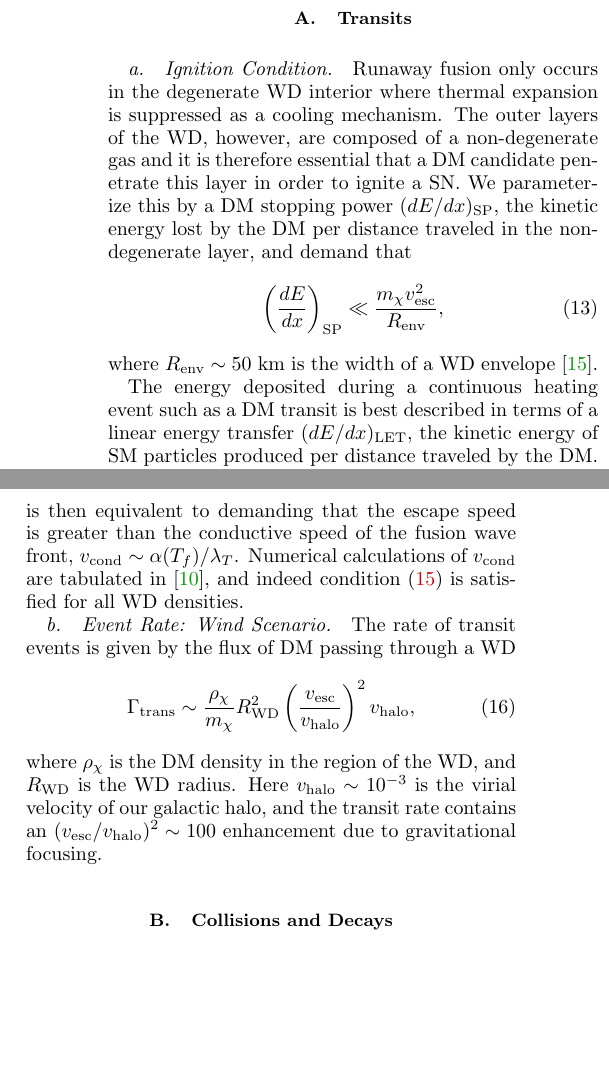
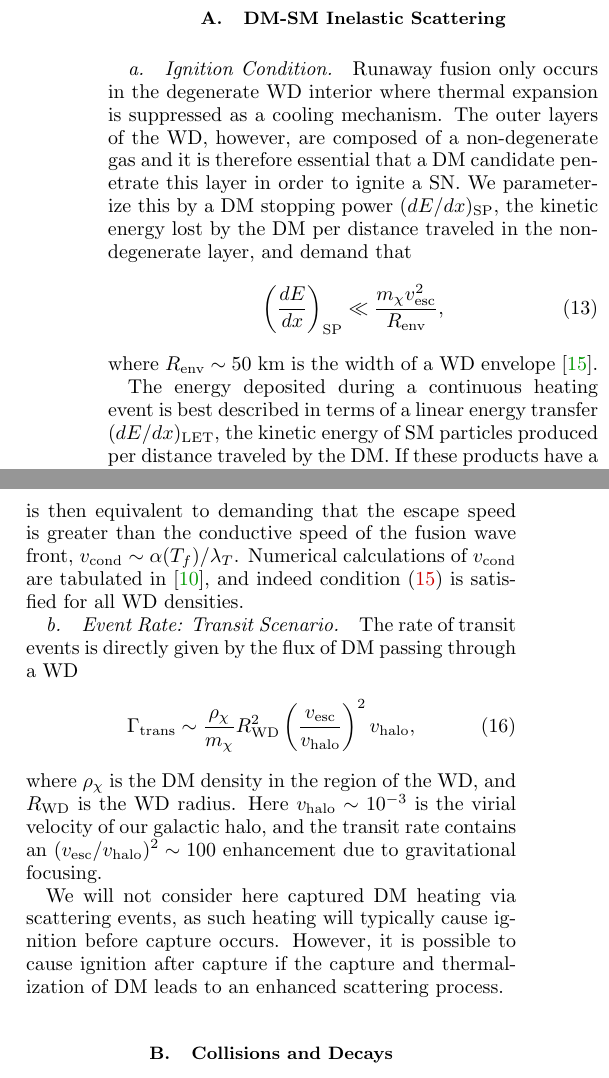
Before and after one commit to vijayoct27/Qballs, a LaTeX paper (White Dwarf Particle Detector.tex, which reads wd-dmignition.tex): two parts of the columns of page 7 of 16, joined at a grey line, cut at the place of the change, the shorter picture padded with empty space. Compiled offline with pdfLaTeX; a LaTeX package or settings file that is missing is left out.

Commit message:
scatter heating

```diff
--- a/wd-dmignition.tex
+++ b/wd-dmignition.tex
@@ -18,8 +18,7 @@ Of course, due to the velocity spread of DM in the rest frame of a WD, there may
 We will simply focus on whichever population provides the dominant ignition probability for a given DM model.
 Energy loss may be due to a variety of processes, but for simplicity below we focus on elastic scattering of DM with carbon ions.
 
-
-\subsection{Transits}
+\subsection{DM-SM Inelastic Scattering}
 
 \paragraph{Ignition Condition.}
 Runaway fusion only occurs in the degenerate WD interior where thermal expansion is suppressed as a cooling mechanism.
@@ -32,7 +31,7 @@ We parameterize this by a DM stopping power $(dE/dx)_\text{SP}$, the kinetic ene
 \end{align}
 where $R_\text{env} \sim 50 ~\text{km}$ is the width of a WD envelope \cite{KippenhahnWeigert}.
 
-The energy deposited during a continuous heating event such as a DM transit is best described in terms of a linear energy transfer $(dE/dx)_\text{LET}$, the kinetic energy of SM particles produced per distance traveled by the DM.
+The energy deposited during a continuous heating event is best described in terms of a linear energy transfer $(dE/dx)_\text{LET}$, the kinetic energy of SM particles produced per distance traveled by the DM.
 If these products have a heating length $L_0$ then the relevant energy deposit must at minimum be taken as the energy transferred over the transit distance $L_0$.
 Of course, we can always choose to consider energy deposits over a longer segment of the DM trajectory.
 Importantly, as per the general condition \eqref{eq:energy_boom_condition} such a deposition is \emph{less} explosive unless $L_0$ is smaller than the trigger size $\lambda_T$.
@@ -60,8 +59,8 @@ This condition is more stringent for smaller regions, so we focus on the smalles
 \eqref{eq:SlowDiffusion} is then equivalent to demanding that the escape speed is greater than the conductive speed of the fusion wave front, $v_\text{cond} \sim \alpha(T_f) / \lambda_T$.
 Numerical calculations of $v_\text{cond}$ are tabulated in \cite{Woosley}, and indeed condition \eqref{eq:SlowDiffusion} is satisfied for all WD densities.
 
-\paragraph{Event Rate: Wind Scenario.}
-The rate of transit events is given by the flux of DM passing through a WD
+\paragraph{Event Rate: Transit Scenario.}
+The rate of transit events is directly given by the flux of DM passing through a WD
 \begin{align}
   \Gamma_\text{trans} \sim
   \frac{\rho_{\chi}}{m_\chi} R_\text{WD}^2
@@ -70,6 +69,9 @@ The rate of transit events is given by the flux of DM passing through a WD
 \end{align}
 where $\rho_\chi$ is the DM density in the region of the WD, and $R_\text{WD}$ is the WD radius.
 Here $v_\text{halo} \sim 10^{-3}$ is the virial velocity of our galactic halo, and the transit rate contains an $(v_\text{esc}/v_\text{halo})^2 \sim 100$ enhancement due to gravitational focusing.
+
+We will not consider here captured DM heating via scattering events, as such heating will typically cause ignition before capture occurs.
+However, it is possible to cause ignition after capture if the capture and thermalization of DM leads to an enhanced scattering process.
 
 \subsection{Collisions and Decays}
 
```
Also changed, not shown: wd-dmignition.tex (2 more changed lines).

═══

Write the listing out exactly, word for word, but omit the pictures.

Before and after one commit to vijayoct27/Qballs, a LaTeX paper (White Dwarf Particle Detector.tex, which reads wd-dmignition.tex): two parts of the columns of page 7 of 16, joined at a grey line, cut at the place of the change, the shorter picture padded with empty space. Compiled offline with pdfLaTeX; a LaTeX package or settings file that is missing is left out.

Commit message:
scatter heating

```diff
--- a/wd-dmignition.tex
+++ b/wd-dmignition.tex
@@ -18,8 +18,7 @@ Of course, due to the velocity spread of DM in the rest frame of a WD, there may
 We will simply focus on whichever population provides the dominant ignition probability for a given DM model.
 Energy loss may be due to a variety of processes, but for simplicity below we focus on elastic scattering of DM with carbon ions.
 
-
-\subsection{Transits}
+\subsection{DM-SM Inelastic Scattering}
 
 \paragraph{Ignition Condition.}
 Runaway fusion only occurs in the degenerate WD interior where thermal expansion is suppressed as a cooling mechanism.
@@ -32,7 +31,7 @@ We parameterize this by a DM stopping power $(dE/dx)_\text{SP}$, the kinetic ene
 \end{align}
 where $R_\text{env} \sim 50 ~\text{km}$ is the width of a WD envelope \cite{KippenhahnWeigert}.
 
-The energy deposited during a continuous heating event such as a DM transit is best described in terms of a linear energy transfer $(dE/dx)_\text{LET}$, the kinetic energy of SM particles produced per distance traveled by the DM.
+The energy deposited during a continuous heating event is best described in terms of a linear energy transfer $(dE/dx)_\text{LET}$, the kinetic energy of SM particles produced per distance traveled by the DM.
 If these products have a heating length $L_0$ then the relevant energy deposit must at minimum be taken as the energy transferred over the transit distance $L_0$.
 Of course, we can always choose to consider energy deposits over a longer segment of the DM trajectory.
 Importantly, as per the general condition \eqref{eq:energy_boom_condition} such a deposition is \emph{less} explosive unless $L_0$ is smaller than the trigger size $\lambda_T$.
@@ -60,8 +59,8 @@ This condition is more stringent for smaller regions, so we focus on the smalles
 \eqref{eq:SlowDiffusion} is then equivalent to demanding that the escape speed is greater than the conductive speed of the fusion wave front, $v_\text{cond} \sim \alpha(T_f) / \lambda_T$.
 Numerical calculations of $v_\text{cond}$ are tabulated in \cite{Woosley}, and indeed condition \eqref{eq:SlowDiffusion} is satisfied for all WD densities.
 
-\paragraph{Event Rate: Wind Scenario.}
-The rate of transit events is given by the flux of DM passing through a WD
+\paragraph{Event Rate: Transit Scenario.}
+The rate of transit events is directly given by the flux of DM passing through a WD
 \begin{align}
   \Gamma_\text{trans} \sim
   \frac{\rho_{\chi}}{m_\chi} R_\text{WD}^2
@@ -70,6 +69,9 @@ The rate of transit events is given by the flux of DM passing through a WD
 \end{align}
 where $\rho_\chi$ is the DM density in the region of the WD, and $R_\text{WD}$ is the WD radius.
 Here $v_\text{halo} \sim 10^{-3}$ is the virial velocity of our galactic halo, and the transit rate contains an $(v_\text{esc}/v_\text{halo})^2 \sim 100$ enhancement due to gravitational focusing.
+
+We will not consider here captured DM heating via scattering events, as such heating will typically cause ignition before capture occurs.
+However, it is possible to cause ignition after capture if the capture and thermalization of DM leads to an enhanced scattering process.
 
 \subsection{Collisions and Decays}
 
```
Also changed, not shown: wd-dmignition.tex (2 more changed lines).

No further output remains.